Dialium guineense)

A tree of awin  

Family: Fabaceae – Caesalpinioideae

Synonyms: Dialium guianeense

Other names: Kosito

Awin is a native of West Africa.  It grows wild in the forests of many countries of that region.


A large tree upto 30 m high, with a densely leafy crown, but often shrubby;  bole without buttresses, bark smooth, grey; slash reddish, yielding a little red gum.

Fruits of awin

           Leaves sometimes finely hairy, with a common stalk 5-13 cm long, with an odd terminal leaflet and usually 2 pairs of opposite or alternate leaflets, the lower pair being somewhat smaller; leaflets mostly 3.5-10 x 2.5-5 cm, elliptic to broadly elliptic, sometimes slightly obovate; blunt at the apex or abruptly and shortly acuminate, symmetrical and rounded or slightly cuneate at the base; leathery, glabrous above and with the midrib slightly sunken, sometimes finely hairy beneath.

Awin tree in bloom

           Flowers usually whitish, in large terminal, or occasionally axillary panicles up to 30 cm long; branches spreading out widely and more or less horizontally; the whole infloresence at first covered with very short, brownish hairs; individual flowers with short stout stalks, the buds about 2 mm long.

           Fruits more or less circular and flattened, but sometimes almost globose, up to 2.5 cm in diameter, densely velvety, black; each fruit with a stalk about 6 mm long with a little collar near the apex, with a brittle shell enclosing 1 seed (or exceptionally 2), embedded in a dry, brownish, sweetly acidic, edible pulp.

Awin foliage


Awin pulp tastes sweet sour.  It is peeled and eaten raw.  It can, however, be a little constipating if eaten too much.

            A drink is prepared from the pulp by soaking it in water.  This drink is quite thirst quenching and refreshing.

            Leaves, which are somewhat bitter, are cooked in Ghana to make a local dish called domoda.  This dish tastes sweet and bitter.

The wood is hard and is put to several uses including timber.

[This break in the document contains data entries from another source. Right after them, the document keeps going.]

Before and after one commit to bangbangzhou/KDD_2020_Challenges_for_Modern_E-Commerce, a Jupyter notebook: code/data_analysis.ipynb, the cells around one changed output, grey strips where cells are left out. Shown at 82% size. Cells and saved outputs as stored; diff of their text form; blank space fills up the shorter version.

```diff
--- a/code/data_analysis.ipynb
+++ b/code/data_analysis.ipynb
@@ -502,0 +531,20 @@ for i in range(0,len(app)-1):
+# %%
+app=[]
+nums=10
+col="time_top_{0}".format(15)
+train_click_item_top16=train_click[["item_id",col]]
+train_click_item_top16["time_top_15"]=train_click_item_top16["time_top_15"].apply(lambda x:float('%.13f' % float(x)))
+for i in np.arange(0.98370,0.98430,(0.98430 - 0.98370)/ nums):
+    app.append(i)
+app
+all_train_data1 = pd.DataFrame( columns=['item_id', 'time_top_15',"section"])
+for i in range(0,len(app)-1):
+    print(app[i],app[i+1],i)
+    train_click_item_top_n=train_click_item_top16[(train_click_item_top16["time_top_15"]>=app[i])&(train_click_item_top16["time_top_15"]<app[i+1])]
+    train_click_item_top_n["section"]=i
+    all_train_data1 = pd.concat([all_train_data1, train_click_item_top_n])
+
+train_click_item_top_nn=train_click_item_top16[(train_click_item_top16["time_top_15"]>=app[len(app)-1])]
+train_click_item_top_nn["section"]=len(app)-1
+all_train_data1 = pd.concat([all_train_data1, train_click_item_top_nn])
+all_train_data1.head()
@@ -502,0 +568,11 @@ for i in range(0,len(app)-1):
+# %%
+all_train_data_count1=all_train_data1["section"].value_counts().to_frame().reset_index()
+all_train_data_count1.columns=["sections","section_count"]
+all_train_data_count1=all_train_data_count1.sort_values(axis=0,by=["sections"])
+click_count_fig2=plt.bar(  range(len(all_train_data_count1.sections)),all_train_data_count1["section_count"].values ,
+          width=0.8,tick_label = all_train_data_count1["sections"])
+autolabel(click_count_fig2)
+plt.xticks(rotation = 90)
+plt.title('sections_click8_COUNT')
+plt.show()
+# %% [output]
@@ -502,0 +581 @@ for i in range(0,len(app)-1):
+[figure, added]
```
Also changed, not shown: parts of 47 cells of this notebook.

            Bark and leaves of awin tree are used as medicine in West Africa for several diseases.


Though awin fruits are widely consumed in West Africa, but still the tree is categorized as a timber tree.  It is not planted for its fruits.

            New plants can be raised from seed which do not germinate easily.   Mechanical scarification is recommended to promote germination.

           The seeds can be sown in beds containing a mixture of equal parts of forest topsoil and river sand. They are buried just below the soil surface and a layer of sawdust is spread on top. The beds should be shaded and regularly watered twice a day.